The scene remains burned in their memories: Romero’s flipped 2005 Infinite G35, Maria’s scattered backpack and homework thrown about, and the scent from her perfume bottle lying on the roadway.

First responders reportedly told Reyes they couldn’t remove Maria’s body because the car was unstable and had to be flipped, plus they were waiting for the coroner.

“They were nice enough to let me be with her. I was holding her hand,” Reyes said.

Later, the family was only able to recover the contents of Maria’s pocket: A dime, a sticker and a stick of lip gloss. Even today, the family hasn’t been able to get her other items because the incident was considered a crime scene.

“We said our goodbyes there,” Moreno said, fighting back tears. “That was the hardest day of my life. I still can’t recuperate, even now.”
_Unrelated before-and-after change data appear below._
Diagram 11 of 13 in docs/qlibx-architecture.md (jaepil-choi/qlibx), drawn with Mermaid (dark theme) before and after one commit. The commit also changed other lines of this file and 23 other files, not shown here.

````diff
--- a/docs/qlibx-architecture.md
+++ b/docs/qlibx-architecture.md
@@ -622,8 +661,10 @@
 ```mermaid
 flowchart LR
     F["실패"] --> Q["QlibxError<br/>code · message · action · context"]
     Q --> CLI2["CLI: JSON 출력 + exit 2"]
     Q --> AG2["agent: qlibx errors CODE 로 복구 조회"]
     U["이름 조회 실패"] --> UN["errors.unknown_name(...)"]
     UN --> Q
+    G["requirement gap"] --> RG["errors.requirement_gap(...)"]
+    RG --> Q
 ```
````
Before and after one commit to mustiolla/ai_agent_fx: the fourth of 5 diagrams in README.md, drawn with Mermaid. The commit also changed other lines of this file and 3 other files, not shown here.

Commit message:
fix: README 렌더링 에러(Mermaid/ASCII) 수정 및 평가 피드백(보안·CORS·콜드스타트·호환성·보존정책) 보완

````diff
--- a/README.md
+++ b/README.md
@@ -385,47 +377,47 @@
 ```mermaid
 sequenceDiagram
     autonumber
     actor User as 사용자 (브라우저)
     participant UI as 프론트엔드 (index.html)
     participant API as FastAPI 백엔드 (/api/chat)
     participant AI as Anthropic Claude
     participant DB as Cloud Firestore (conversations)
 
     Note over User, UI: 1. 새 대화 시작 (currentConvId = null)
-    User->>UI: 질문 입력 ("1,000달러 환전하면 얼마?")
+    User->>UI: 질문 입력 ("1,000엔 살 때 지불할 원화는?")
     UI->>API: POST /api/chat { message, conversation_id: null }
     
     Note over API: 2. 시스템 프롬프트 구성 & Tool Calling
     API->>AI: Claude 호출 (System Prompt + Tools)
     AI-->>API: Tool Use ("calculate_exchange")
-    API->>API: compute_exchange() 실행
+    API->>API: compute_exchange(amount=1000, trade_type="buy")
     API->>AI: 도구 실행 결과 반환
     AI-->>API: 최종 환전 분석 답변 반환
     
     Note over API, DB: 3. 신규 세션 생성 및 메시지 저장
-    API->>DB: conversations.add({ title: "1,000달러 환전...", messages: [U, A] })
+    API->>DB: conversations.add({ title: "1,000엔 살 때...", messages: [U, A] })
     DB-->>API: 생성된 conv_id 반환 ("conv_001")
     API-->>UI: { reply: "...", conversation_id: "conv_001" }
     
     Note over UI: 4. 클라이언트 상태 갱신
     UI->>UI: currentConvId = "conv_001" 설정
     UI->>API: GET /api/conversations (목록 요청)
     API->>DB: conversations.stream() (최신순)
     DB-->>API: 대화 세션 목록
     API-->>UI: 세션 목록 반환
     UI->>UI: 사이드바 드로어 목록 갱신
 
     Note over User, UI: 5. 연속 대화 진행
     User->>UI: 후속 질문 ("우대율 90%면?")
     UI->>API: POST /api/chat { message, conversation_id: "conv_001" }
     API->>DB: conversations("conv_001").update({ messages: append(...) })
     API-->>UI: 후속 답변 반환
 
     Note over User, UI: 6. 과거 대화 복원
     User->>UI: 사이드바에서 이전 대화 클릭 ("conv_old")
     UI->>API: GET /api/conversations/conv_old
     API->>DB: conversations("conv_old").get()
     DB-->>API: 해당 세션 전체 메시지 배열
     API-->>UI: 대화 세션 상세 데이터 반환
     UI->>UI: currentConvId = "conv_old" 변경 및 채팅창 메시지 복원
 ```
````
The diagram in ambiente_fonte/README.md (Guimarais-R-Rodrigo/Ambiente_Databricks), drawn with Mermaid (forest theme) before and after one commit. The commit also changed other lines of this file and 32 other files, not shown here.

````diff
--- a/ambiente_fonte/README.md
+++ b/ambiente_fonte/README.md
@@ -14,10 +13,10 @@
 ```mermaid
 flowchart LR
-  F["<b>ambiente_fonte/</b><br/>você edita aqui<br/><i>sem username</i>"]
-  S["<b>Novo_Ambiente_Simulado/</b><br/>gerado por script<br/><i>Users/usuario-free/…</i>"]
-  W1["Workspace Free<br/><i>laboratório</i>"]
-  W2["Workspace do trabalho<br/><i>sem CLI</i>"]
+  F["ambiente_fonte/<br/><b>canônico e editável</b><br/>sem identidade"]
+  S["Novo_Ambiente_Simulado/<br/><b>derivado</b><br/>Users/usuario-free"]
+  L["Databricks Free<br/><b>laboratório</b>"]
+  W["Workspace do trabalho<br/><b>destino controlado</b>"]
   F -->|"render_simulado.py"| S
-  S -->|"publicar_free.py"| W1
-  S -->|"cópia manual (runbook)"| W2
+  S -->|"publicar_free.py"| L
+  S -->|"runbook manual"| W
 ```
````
Romero is facing vehicular homicide charges in the death of his cousin.

Court documents allege Romero was speeding 75 to 80 mph as he entered the on ramp and was weaving between the left and right lane. He was reportedly trying to get into a gap in the right lane to pass another car while on a curve in the road when he lost control. Another passenger in the backseat survived.

Romero’s trial is tentatively set for May 28.

‘It’s still unbearable’

December brought about more tears for the family.

Twenty days after Maria’s death, her boyfriend, 16-year-old Nathaniel Garcia, died by suicide.

Garcia was a student at Chiawana High School, whose “enthusiasm for life, bright smile, laughter and photography skills endeared him to friends and family alike,” his family writes in his obituary.

“We tell the kids it was a broken heart,” Moreno said.

“(Maria and Nathaniel) already knew what they wanted to name their kid and what kind of life they wanted to live,” Reyes said.

Reyes pointed out a hand-sewn police teddy bear on the wall that Garcia’s mother made for her. The badge was made out of a costume Maria wore during Halloween, in remembrance of their child.

Her 18th birthday on Dec. 16 also unearthed a flurry of emotions.

The family had reserved a DJ and space for a party at a music venue at Uptown Shopping Center. Instead, they drove up to Pioneer Memorial Services in Moses Lake to spend time at her grave. She’s buried next to her grandmother and grandfather.

“That’s probably what we’ll do for every birthday at this point, is spend it out there with her,” Reyes said.

There’s very little comfort for their family these days. But what has helped them grieve has been “trying to live life the way she would have lived it,” Reyes said.

“That’s what’s kept us going. It’s her,” she said.

“It still hurts,” Moreno said. “It’s still unbearable.”